■ Task details ■
Each entry below has to be written out again without any change.

■ Exercise data ■
▽

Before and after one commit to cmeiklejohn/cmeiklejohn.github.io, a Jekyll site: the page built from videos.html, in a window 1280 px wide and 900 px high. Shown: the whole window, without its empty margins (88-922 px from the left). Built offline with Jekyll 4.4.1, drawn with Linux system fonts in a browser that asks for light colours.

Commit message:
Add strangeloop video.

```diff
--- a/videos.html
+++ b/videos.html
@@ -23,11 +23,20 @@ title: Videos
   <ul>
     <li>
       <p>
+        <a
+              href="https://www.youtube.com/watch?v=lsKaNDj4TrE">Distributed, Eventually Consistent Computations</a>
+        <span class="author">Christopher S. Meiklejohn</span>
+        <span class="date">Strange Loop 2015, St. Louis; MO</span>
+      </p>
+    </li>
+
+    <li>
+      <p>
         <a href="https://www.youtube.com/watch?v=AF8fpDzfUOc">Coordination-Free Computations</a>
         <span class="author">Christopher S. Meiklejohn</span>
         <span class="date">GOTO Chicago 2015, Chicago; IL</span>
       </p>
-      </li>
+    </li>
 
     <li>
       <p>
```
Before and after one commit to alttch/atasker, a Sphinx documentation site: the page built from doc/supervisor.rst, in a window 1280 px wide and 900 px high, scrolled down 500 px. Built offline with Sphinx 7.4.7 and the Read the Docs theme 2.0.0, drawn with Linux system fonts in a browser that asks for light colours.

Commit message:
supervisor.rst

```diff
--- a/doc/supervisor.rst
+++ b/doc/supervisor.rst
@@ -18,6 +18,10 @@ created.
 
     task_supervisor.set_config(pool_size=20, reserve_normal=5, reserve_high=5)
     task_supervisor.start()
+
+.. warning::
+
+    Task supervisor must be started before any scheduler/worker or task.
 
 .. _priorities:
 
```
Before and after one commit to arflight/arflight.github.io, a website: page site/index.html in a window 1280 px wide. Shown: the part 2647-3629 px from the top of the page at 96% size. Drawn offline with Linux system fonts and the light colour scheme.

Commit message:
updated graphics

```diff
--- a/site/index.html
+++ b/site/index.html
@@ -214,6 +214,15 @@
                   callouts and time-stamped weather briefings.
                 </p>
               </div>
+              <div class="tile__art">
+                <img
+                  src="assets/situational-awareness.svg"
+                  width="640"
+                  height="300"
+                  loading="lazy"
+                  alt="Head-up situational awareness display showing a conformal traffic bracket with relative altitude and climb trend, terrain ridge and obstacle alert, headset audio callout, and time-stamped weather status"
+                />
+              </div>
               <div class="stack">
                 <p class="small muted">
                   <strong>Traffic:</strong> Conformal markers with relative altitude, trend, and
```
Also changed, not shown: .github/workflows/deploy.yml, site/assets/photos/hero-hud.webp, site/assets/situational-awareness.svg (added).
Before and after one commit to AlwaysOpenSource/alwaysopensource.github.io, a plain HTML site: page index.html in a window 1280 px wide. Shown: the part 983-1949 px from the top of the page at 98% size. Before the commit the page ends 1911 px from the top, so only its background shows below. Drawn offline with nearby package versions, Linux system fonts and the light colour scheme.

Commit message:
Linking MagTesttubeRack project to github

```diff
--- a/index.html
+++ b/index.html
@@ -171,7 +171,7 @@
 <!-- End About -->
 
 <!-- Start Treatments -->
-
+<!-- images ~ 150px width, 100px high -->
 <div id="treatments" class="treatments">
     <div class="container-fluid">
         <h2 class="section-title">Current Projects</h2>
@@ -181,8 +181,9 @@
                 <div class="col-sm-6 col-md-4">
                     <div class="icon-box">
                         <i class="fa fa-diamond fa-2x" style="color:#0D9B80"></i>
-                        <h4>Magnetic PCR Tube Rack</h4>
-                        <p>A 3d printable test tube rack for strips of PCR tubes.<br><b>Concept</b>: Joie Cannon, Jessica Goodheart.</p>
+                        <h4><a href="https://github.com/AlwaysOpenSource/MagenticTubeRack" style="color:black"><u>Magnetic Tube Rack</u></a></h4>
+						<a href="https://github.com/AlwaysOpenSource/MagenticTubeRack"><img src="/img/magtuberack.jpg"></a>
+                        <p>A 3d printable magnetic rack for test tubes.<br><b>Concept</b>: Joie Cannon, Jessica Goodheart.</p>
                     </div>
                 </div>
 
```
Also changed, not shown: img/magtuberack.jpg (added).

△

■ Completed task ■
Before and after one commit to cmeiklejohn/cmeiklejohn.github.io, a Jekyll site: the page built from videos.html, in a window 1280 px wide and 900 px high. Shown: the whole window, without its empty margins (88-922 px from the left). Built offline with Jekyll 4.4.1, drawn with Linux system fonts in a browser that asks for light colours.

Commit message:
Add strangeloop video.

```diff
--- a/videos.html
+++ b/videos.html
@@ -23,11 +23,20 @@ title: Videos
   <ul>
     <li>
       <p>
+        <a
+              href="https://www.youtube.com/watch?v=lsKaNDj4TrE">Distributed, Eventually Consistent Computations</a>
+        <span class="author">Christopher S. Meiklejohn</span>
+        <span class="date">Strange Loop 2015, St. Louis; MO</span>
+      </p>
+    </li>
+
+    <li>
+      <p>
         <a href="https://www.youtube.com/watch?v=AF8fpDzfUOc">Coordination-Free Computations</a>
         <span class="author">Christopher S. Meiklejohn</span>
         <span class="date">GOTO Chicago 2015, Chicago; IL</span>
       </p>
-      </li>
+    </li>
 
     <li>
       <p>
```
Before and after one commit to alttch/atasker, a Sphinx documentation site: the page built from doc/supervisor.rst, in a window 1280 px wide and 900 px high, scrolled down 500 px. Built offline with Sphinx 7.4.7 and the Read the Docs theme 2.0.0, drawn with Linux system fonts in a browser that asks for light colours.

Commit message:
supervisor.rst

```diff
--- a/doc/supervisor.rst
+++ b/doc/supervisor.rst
@@ -18,6 +18,10 @@ created.
 
     task_supervisor.set_config(pool_size=20, reserve_normal=5, reserve_high=5)
     task_supervisor.start()
+
+.. warning::
+
+    Task supervisor must be started before any scheduler/worker or task.
 
 .. _priorities:
 
```
Before and after one commit to arflight/arflight.github.io, a website: page site/index.html in a window 1280 px wide. Shown: the part 2647-3629 px from the top of the page at 96% size. Drawn offline with Linux system fonts and the light colour scheme.

Commit message:
updated graphics

```diff
--- a/site/index.html
+++ b/site/index.html
@@ -214,6 +214,15 @@
                   callouts and time-stamped weather briefings.
                 </p>
               </div>
+              <div class="tile__art">
+                <img
+                  src="assets/situational-awareness.svg"
+                  width="640"
+                  height="300"
+                  loading="lazy"
+                  alt="Head-up situational awareness display showing a conformal traffic bracket with relative altitude and climb trend, terrain ridge and obstacle alert, headset audio callout, and time-stamped weather status"
+                />
+              </div>
               <div class="stack">
                 <p class="small muted">
                   <strong>Traffic:</strong> Conformal markers with relative altitude, trend, and
```
Also changed, not shown: .github/workflows/deploy.yml, site/assets/photos/hero-hud.webp, site/assets/situational-awareness.svg (added).
Before and after one commit to AlwaysOpenSource/alwaysopensource.github.io, a plain HTML site: page index.html in a window 1280 px wide. Shown: the part 983-1949 px from the top of the page at 98% size. Before the commit the page ends 1911 px from the top, so only its background shows below. Drawn offline with nearby package versions, Linux system fonts and the light colour scheme.

Commit message:
Linking MagTesttubeRack project to github

```diff
--- a/index.html
+++ b/index.html
@@ -171,7 +171,7 @@
 <!-- End About -->
 
 <!-- Start Treatments -->
-
+<!-- images ~ 150px width, 100px high -->
 <div id="treatments" class="treatments">
     <div class="container-fluid">
         <h2 class="section-title">Current Projects</h2>
@@ -181,8 +181,9 @@
                 <div class="col-sm-6 col-md-4">
                     <div class="icon-box">
                         <i class="fa fa-diamond fa-2x" style="color:#0D9B80"></i>
-                        <h4>Magnetic PCR Tube Rack</h4>
-                        <p>A 3d printable test tube rack for strips of PCR tubes.<br><b>Concept</b>: Joie Cannon, Jessica Goodheart.</p>
+                        <h4><a href="https://github.com/AlwaysOpenSource/MagenticTubeRack" style="color:black"><u>Magnetic Tube Rack</u></a></h4>
+						<a href="https://github.com/AlwaysOpenSource/MagenticTubeRack"><img src="/img/magtuberack.jpg"></a>
+                        <p>A 3d printable magnetic rack for test tubes.<br><b>Concept</b>: Joie Cannon, Jessica Goodheart.</p>
                     </div>
                 </div>
 
```
Also changed, not shown: img/magtuberack.jpg (added).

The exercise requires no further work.